(Collected data entries)

►

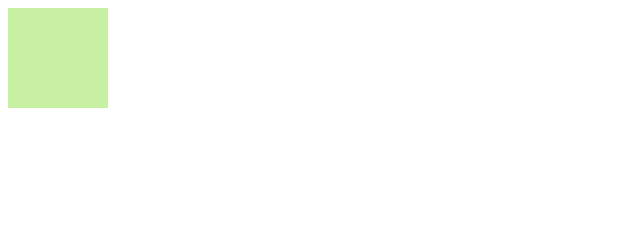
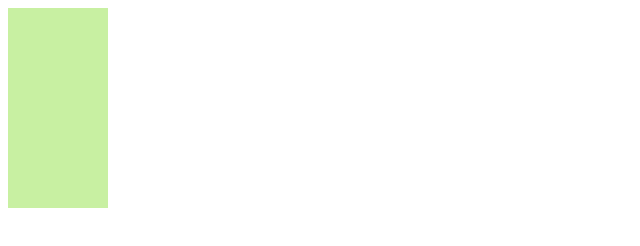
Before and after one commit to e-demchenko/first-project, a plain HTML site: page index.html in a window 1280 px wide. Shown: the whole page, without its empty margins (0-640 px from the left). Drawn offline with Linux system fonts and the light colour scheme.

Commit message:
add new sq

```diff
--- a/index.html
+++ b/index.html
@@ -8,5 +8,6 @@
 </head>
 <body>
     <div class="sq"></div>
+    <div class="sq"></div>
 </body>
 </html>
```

◄

THE PROBLEM =
Pictures aside, return all the entries above exactly.

FINISHED EXERCISE =
Before and after one commit to e-demchenko/first-project, a plain HTML site: page index.html in a window 1280 px wide. Shown: the whole page, without its empty margins (0-640 px from the left). Drawn offline with Linux system fonts and the light colour scheme.

Commit message:
add new sq

```diff
--- a/index.html
+++ b/index.html
@@ -8,5 +8,6 @@
 </head>
 <body>
     <div class="sq"></div>
+    <div class="sq"></div>
 </body>
 </html>
```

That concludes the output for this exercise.